single-dr.php

JDR Vol.8 No.5 pp. 861-868
(2013)
doi: 10.20965/jdr.2013.p0861

Paper:

Exposure Analysis Using the Probabilistic Seismic Hazard Maps for Japan

Nobuoto Nojima*, Satoshi Fujikawa**, Yutaka Ishikawa**,
Toshihiko Okumura**, Hiroyuki Fujiwara***,
and Nobuyuki Morikawa***

*Department of Engineering, Gifu University, 1-1 Yanagido, Gifu 501-1193, Japan

**Institute of Technology, Shimizu Corporation, 3-4-17 Etchujima, Koto-ku, Tokyo 135-8530, Japan

***National Research Institute for Earth Science and Disaster Prevention, 31 Tennodai, Tsukuba, Ibaraki 305-0006, Japan

Received:
May 7, 2013
Accepted:
August 12, 2013
Published:
October 1, 2013
Keywords:
probabilistic seismic hazard maps, JMA Seismic Intensity, area exposure, population exposure, site amplification factor
Abstract

With the aim of better understanding and more effective utilization of probabilistic seismic hazard maps in Japan, exposure analysis has been carried out by combining hazard maps with population distribution maps. Approximately 80% of the population of Japan is exposed to a relatively high seismic hazard, i.e., a 3% probability of exceeding JMAseismic intensity 6 lower within 30 years.
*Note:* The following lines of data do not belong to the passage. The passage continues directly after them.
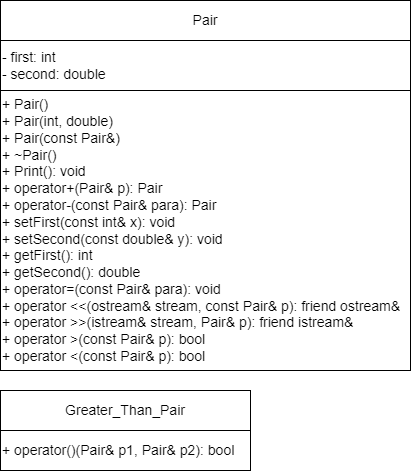
Earlier version of the draw.io export class_13/uml_13-1.drawio.png (SonyAkb/Laboratory-works-for-the-2-semester). Source tidied: cells renumbered, new cells last; positions are measured from the earlier drawing's top-left corner, leaving out a move shared by most shapes.
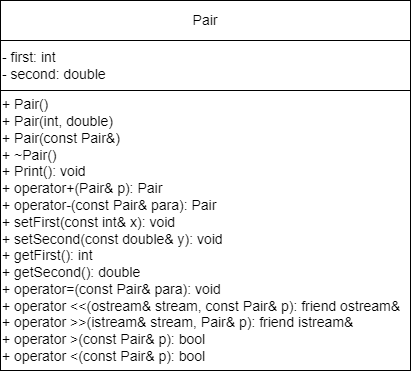
The same file after the commit.

What changed in the source:
```diff
@@ -11,11 +11,5 @@
     <mxCell id="4" value="- first: int&amp;nbsp;&lt;div style=&quot;font-size: 14px;&quot;&gt;- second:&amp;nbsp;&lt;span style=&quot;background-color: initial;&quot;&gt;double&lt;/span&gt;&lt;span style=&quot;background-color: initial;&quot;&gt;&amp;nbsp;&lt;/span&gt;&lt;br style=&quot;font-size: 14px;&quot;&gt;&lt;/div&gt;" style="rounded=0;whiteSpace=wrap;html=1;fontSize=14;align=left;" parent="1" vertex="1">
       <mxGeometry y="40" width="410" height="50" as="geometry" />
     </mxCell>
-    <mxCell id="5" value="Greater_Than_Pair" style="rounded=0;whiteSpace=wrap;html=1;fontSize=14;align=center;" parent="1" vertex="1">
-      <mxGeometry y="390" width="250" height="40" as="geometry" />
-    </mxCell>
-    <mxCell id="6" value="&lt;div style=&quot;&quot;&gt;+ operator()(Pair&amp;amp; p1, Pair&amp;amp; p2):&amp;nbsp;&lt;span style=&quot;background-color: initial;&quot;&gt;bool&lt;/span&gt;&lt;span style=&quot;background-color: initial;&quot;&gt;&amp;nbsp;&lt;/span&gt;&lt;br&gt;&lt;/div&gt;" style="rounded=0;whiteSpace=wrap;html=1;fontSize=14;align=left;" parent="1" vertex="1">
-      <mxGeometry y="430" width="250" height="40" as="geometry" />
-    </mxCell>
   </root>
 </mxGraphModel>
```
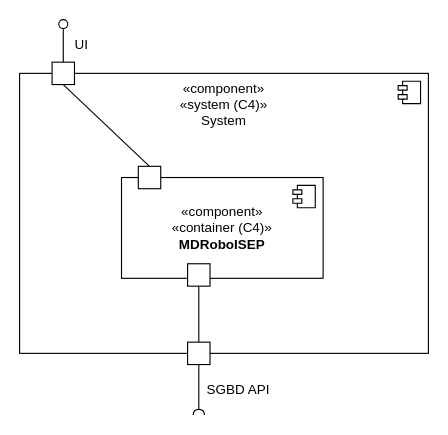
This is docs/N2/VL.drawio from SEM5PI2324G58/sem5pi_g58_23_24, a draw.io file, before an edit. Source tidied: cells renumbered, new cells numbered last; positions are measured from the earlier drawing's top-left corner, leaving out a move shared by most shapes. Both pictures are drawn from the tidied source at 112%, with x=0, y=0 at pixel (19, 19).
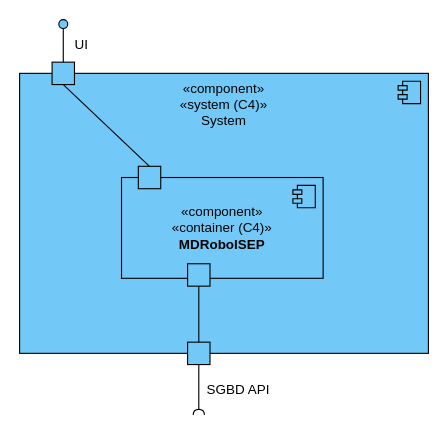
Above is the later version.

Change to the diagram source:
```diff
@@
 <mxGraphModel>
   <root>
     <mxCell id="0" />
     <mxCell id="1" parent="0" />
-    <mxCell id="2" value="«component»&lt;br&gt;«system (C4)»&lt;br&gt;System" style="html=1;whiteSpace=wrap;verticalAlign=top;" parent="1" vertex="1">
+    <mxCell id="2" value="«component»&lt;br&gt;«system (C4)»&lt;br&gt;System" style="html=1;whiteSpace=wrap;verticalAlign=top;fillColor=#72c9f7;" parent="1" vertex="1">
       <mxGeometry y="48" width="365" height="250" as="geometry" />
     </mxCell>
-    <mxCell id="3" style="shape=module;jettyWidth=8;jettyHeight=4;" parent="2" vertex="1">
+    <mxCell id="3" style="shape=module;jettyWidth=8;jettyHeight=4;fillColor=#72c9f7;" parent="2" vertex="1">
       <mxGeometry x="1" width="20" height="20" relative="1" as="geometry">
         <mxPoint x="-27" y="7" as="offset" />
       </mxGeometry>
     </mxCell>
-    <mxCell id="4" style="html=1;rounded=0;" parent="1" vertex="1">
+    <mxCell id="4" style="html=1;rounded=0;fillColor=#72c9f7;" parent="1" vertex="1">
       <mxGeometry x="29" y="38" width="20" height="20" as="geometry" />
     </mxCell>
     <mxCell id="5" style="endArrow=none;html=1;rounded=0;align=center;verticalAlign=top;endFill=0;labelBackgroundColor=none;endSize=2;" parent="1" edge="1" source="4" target="6">
       <mxGeometry relative="1" as="geometry" />
     </mxCell>
-    <mxCell id="6" style="ellipse;html=1;fontSize=11;align=center;fillColor=none;points=[];verticalAlign=bottom;labelPosition=center;verticalLabelPosition=top;flipH=1;" parent="1" vertex="1">
+    <mxCell id="6" style="ellipse;html=1;fontSize=11;align=center;fillColor=#72c9f7;points=[];verticalAlign=bottom;labelPosition=center;verticalLabelPosition=top;flipH=1;" parent="1" vertex="1">
       <mxGeometry x="35" width="8" height="8" as="geometry" />
     </mxCell>
     <mxCell id="7" style="endArrow=none;html=1;rounded=0;align=center;verticalAlign=top;endFill=0;labelBackgroundColor=none;endSize=2;" parent="1" edge="1" target="8">
       <mxGeometry relative="1" as="geometry">
         <mxPoint x="160" y="308" as="sourcePoint" />
       </mxGeometry>
     </mxCell>
     <mxCell id="8" style="shape=requiredInterface;html=1;fontSize=11;align=center;fillColor=none;points=[];verticalAlign=bottom;labelPosition=center;verticalLabelPosition=top;flipH=1;direction=north;" parent="1" vertex="1">
       <mxGeometry x="155" y="348" width="10" height="5" as="geometry" />
     </mxCell>
-    <mxCell id="9" style="html=1;rounded=0;" parent="1" vertex="1">
+    <mxCell id="9" style="html=1;rounded=0;fillColor=#72c9f7;" parent="1" vertex="1">
       <mxGeometry x="150" y="288" width="20" height="20" as="geometry" />
     </mxCell>
     <mxCell id="10" value="UI" style="text;html=1;align=center;verticalAlign=middle;strokeColor=none;fillColor=none;" parent="1" vertex="1">
       <mxGeometry x="35" y="8" width="40" height="30" as="geometry" />
     </mxCell>
     <mxCell id="11" value="SGBD API" style="text;html=1;align=center;verticalAlign=middle;strokeColor=none;fillColor=none;" parent="1" vertex="1">
       <mxGeometry x="155" y="316" width="80" height="30" as="geometry" />
     </mxCell>
-    <mxCell id="12" value="«component»&lt;br style=&quot;border-color: var(--border-color);&quot;&gt;«container (C4)»&lt;br&gt;&lt;b&gt;MDRoboISEP&lt;/b&gt;" style="html=1;whiteSpace=wrap;" parent="1" vertex="1">
+    <mxCell id="12" value="«component»&lt;br style=&quot;border-color: var(--border-color);&quot;&gt;«container (C4)»&lt;br&gt;&lt;b&gt;MDRoboISEP&lt;/b&gt;" style="html=1;whiteSpace=wrap;fillColor=#72c9f7;" parent="1" vertex="1">
       <mxGeometry x="91" y="141" width="180" height="90" as="geometry" />
     </mxCell>
-    <mxCell id="13" style="shape=module;jettyWidth=8;jettyHeight=4;" parent="12" vertex="1">
+    <mxCell id="13" style="shape=module;jettyWidth=8;jettyHeight=4;fillColor=#72c9f7;" parent="12" vertex="1">
       <mxGeometry x="1" width="20" height="20" relative="1" as="geometry">
         <mxPoint x="-27" y="7" as="offset" />
       </mxGeometry>
     </mxCell>
-    <mxCell id="14" style="html=1;rounded=0;" parent="1" vertex="1">
+    <mxCell id="14" style="html=1;rounded=0;fillColor=#72c9f7;" parent="1" vertex="1">
       <mxGeometry x="106" y="131" width="20" height="20" as="geometry" />
     </mxCell>
-    <mxCell id="15" style="html=1;rounded=0;" parent="1" vertex="1">
+    <mxCell id="15" style="html=1;rounded=0;fillColor=#72c9f7;" parent="1" vertex="1">
       <mxGeometry x="150" y="218" width="20" height="20" as="geometry" />
     </mxCell>
     <mxCell id="16" style="endArrow=none;html=1;rounded=0;entryX=0.5;entryY=1;entryDx=0;entryDy=0;exitX=0.5;exitY=0;exitDx=0;exitDy=0;" parent="1" edge="1" source="14" target="4">
       <mxGeometry relative="1" as="geometry" />
     </mxCell>
     <mxCell id="17" style="endArrow=none;html=1;rounded=0;entryX=0.5;entryY=0;entryDx=0;entryDy=0;exitX=0.5;exitY=1;exitDx=0;exitDy=0;" parent="1" edge="1" source="15" target="9">
       <mxGeometry relative="1" as="geometry" />
     </mxCell>
   </root>
 </mxGraphModel>
```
In highly populated areas, specifically in major metropolitan areas, seismic hazard tends to relatively high because of the site amplification effects of holocene deposits. In implementing earthquake disaster mitigation measures, it is important to consider the overlapping effect of seismic hazard and demographic distributions.

Cite this article as:
Nobuoto Nojima, Satoshi Fujikawa, Yutaka Ishikawa,
Toshihiko Okumura, Hiroyuki Fujiwara, and
and Nobuyuki Morikawa, “Exposure Analysis Using the Probabilistic Seismic Hazard Maps for Japan,” J. Disaster Res., Vol.8, No.5, pp. 861-868, 2013.
Data files:
References
  1. [1] Earthquake Research Committee, Headquarters for Earthquake Research Promotion, “National Seismic Hazard Maps for Japan,” 162p. March 23, 2005,
    http://www.jishin.go.jp/main/chousa/06mar_yosoku-e/NationalSeismicHazardMaps.pdf [accessed January 9, 2013]
  2. [2] Y. Ishikawa, T. Okumura, J. Miyakoshi, and N. Nojima, “National Statistics of Probabilistic Seismic Hazard (Part 1) – Statistical Distribution of Shaking Intensity,” Proc. of 4th Annual Meeting, Japan Assoc. Earthq. Eng., pp. 326-327, 2005 (in Japanese).
  3. [3] N. Nojima, Y. Ishikawa, T. Okumura, and J. Miyakoshi, “National Statistics of Probabilistic Seismic Hazard (Part 2) – Population Exposure to Seismic Hazard,” Proc. 4th Annual Meeting, Japan Assoc. Earthq. Eng., pp. 328-329, 2005 (in Japanese).
  4. [4] Earthquake Research Committee, Headquarters for Earthquake Research Promotion, “Investigation on Seismic Hazard Assessment in the Future, – Results from Investigation in 2011 and 2012 –,” December 21, 2012 (in Japanese),
    http://www.jishin.go.jp/main/chousa/12_yosokuchizu/index.htm [accessed January 9, 2013]
  5. [5] National Research Institute for Earth Science and Disaster Prevention, “Japan Seismic Hazard Information Station, J-SHIS,” 2012,
    http://www.j-shis.bosai.go.jp/ [accessed January 9, 2013]
  6. [6] Earthquake Research Committee, Headquarters for Earthquake Research Promotion, “Long Term Evaluation of the Seismic Activity from off Sanriku to off Boso Peninsula (the second edition),” November 25, 2011 (in Japanese),
    http://www.jishin.go.jp/main/chousa/11nov_sanriku/ [accessed January 9, 2013]
  7. [7] Statistics Bureau, Ministry of Internal Affairs and Communications, “Outline of the 2005 Population Census of Japan,”
    http://www.stat.go.jp/english/data/kokusei/2005/outline.htm [accessed January 9, 2013]

*This site is desgined based on HTML5 and CSS3 for modern browsers, e.g. Chrome, Firefox, Safari, Edge, Opera.

Last updated on May. 04, 2021